Some College of Osteopathic Medicine of the Pacific-Northwest students will spend part of their summer break in Kenya.

First-year medical students Corby Makin, PJ Bevan, Deanna LaBianca and Jason Sharp will shadow doctors in Bungoma, Kenya.

The group will volunteer at hospitals, clinics, schools and orphanages, Bevan said.

None of the students will be licensed to practice medicine, Bevan said; however, they can use their first year of medical training to diagnose diseases.

“We’ll be working under the licenses of the physicians there,” Bevan said. “Anything they’re comfortable teaching us to do, we’ll do.”

They will be able to use their first-year osteopathic training to help diagnose patients using their hands, Sharp said.

“These are some of the first patients we’ll see, even though we’re pretty limited in what we can do,” Sharp said.

Although many people speak English in Kenya, the students have been learning some Swahili, Bevan said.

“I can count to 10 and say, ‘hi,’” Bevan said.

Sharp has never been outside the U.S., and said the trip will provide a humbling experience.

“It’s a great opportunity to see the world and a great opportunity to see how medicine is different in general,” Sharp said.

Because of highly time-consuming schedules in medical school, they won’t have any time for this trip later, LaBianca said.

What students are looking forward to

Bevan said he is most looking forward to spending time with kids who will beat him in soccer. He volunteered as an emergency medical technician in Uganda four years ago.

“Your heart just falls in love with the kids,” Bevan said. “They have so much joy, it’s contagious.”

Sharp said he is looking forward to human interactions.

LaBianca said she is most looking forward to real patient interaction.

“Patient interaction is why we torture ourselves with these tests,”

LaBianca said mere hours after taking an exam.

The ultimate goal of the trip is to create a recurring trip that students make after their first year of medical school, Bevan said.
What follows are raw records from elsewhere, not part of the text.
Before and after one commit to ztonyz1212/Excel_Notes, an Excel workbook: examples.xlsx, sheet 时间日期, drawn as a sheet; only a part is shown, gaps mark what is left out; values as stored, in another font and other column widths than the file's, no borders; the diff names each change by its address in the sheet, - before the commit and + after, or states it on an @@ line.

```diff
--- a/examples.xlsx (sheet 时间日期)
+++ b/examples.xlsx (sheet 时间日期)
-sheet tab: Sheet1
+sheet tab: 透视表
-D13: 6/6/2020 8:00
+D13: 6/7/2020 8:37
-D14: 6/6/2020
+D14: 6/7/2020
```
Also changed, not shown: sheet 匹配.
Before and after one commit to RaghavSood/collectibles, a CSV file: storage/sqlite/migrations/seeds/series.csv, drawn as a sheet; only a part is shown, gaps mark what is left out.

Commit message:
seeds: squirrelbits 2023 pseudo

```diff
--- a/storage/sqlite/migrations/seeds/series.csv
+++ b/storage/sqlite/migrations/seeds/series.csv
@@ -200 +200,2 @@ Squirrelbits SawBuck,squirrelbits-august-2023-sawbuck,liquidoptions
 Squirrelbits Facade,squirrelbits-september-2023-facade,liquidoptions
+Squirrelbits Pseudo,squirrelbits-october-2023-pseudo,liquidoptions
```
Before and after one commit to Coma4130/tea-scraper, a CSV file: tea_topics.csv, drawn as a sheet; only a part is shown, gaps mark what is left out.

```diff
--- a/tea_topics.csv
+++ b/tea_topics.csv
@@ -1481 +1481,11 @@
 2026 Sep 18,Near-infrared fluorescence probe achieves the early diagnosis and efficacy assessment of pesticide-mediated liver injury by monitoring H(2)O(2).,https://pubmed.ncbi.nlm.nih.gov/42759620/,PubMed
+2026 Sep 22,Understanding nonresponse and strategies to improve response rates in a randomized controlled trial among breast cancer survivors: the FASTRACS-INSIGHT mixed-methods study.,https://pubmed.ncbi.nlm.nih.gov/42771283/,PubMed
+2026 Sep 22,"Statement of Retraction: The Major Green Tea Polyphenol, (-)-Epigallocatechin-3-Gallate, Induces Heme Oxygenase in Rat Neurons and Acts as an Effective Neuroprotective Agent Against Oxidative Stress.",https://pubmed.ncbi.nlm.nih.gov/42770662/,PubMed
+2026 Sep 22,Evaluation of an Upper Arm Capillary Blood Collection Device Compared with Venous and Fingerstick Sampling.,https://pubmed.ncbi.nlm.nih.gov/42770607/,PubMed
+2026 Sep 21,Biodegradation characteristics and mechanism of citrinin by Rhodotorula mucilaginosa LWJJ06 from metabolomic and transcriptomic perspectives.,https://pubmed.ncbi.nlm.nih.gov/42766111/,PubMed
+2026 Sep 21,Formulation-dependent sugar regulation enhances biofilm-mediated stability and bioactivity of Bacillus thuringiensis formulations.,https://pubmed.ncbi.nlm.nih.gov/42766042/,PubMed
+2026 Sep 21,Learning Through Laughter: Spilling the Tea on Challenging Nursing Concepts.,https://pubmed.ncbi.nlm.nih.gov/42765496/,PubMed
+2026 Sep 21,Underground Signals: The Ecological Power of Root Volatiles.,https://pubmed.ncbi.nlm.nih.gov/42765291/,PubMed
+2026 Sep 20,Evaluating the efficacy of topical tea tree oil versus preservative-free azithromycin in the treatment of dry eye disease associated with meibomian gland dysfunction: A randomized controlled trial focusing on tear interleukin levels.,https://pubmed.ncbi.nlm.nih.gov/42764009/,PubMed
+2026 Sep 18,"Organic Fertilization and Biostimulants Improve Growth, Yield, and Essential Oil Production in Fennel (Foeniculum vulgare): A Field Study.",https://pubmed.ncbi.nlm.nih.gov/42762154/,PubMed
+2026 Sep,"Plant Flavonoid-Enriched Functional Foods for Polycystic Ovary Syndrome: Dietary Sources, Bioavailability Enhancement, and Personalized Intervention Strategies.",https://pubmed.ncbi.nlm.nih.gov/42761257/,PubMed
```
To help with the cost of expenses, Bevan started an online fundraising account at the crowd sourcing website

The group plans to go whether or not they raise the $7,500, Bevan said. So far they have raised about $2,000.

“If anyone wants us to take something there, we’ll take it,” LaBianca said. “Also, any little bit helps, even just a donation of $10.”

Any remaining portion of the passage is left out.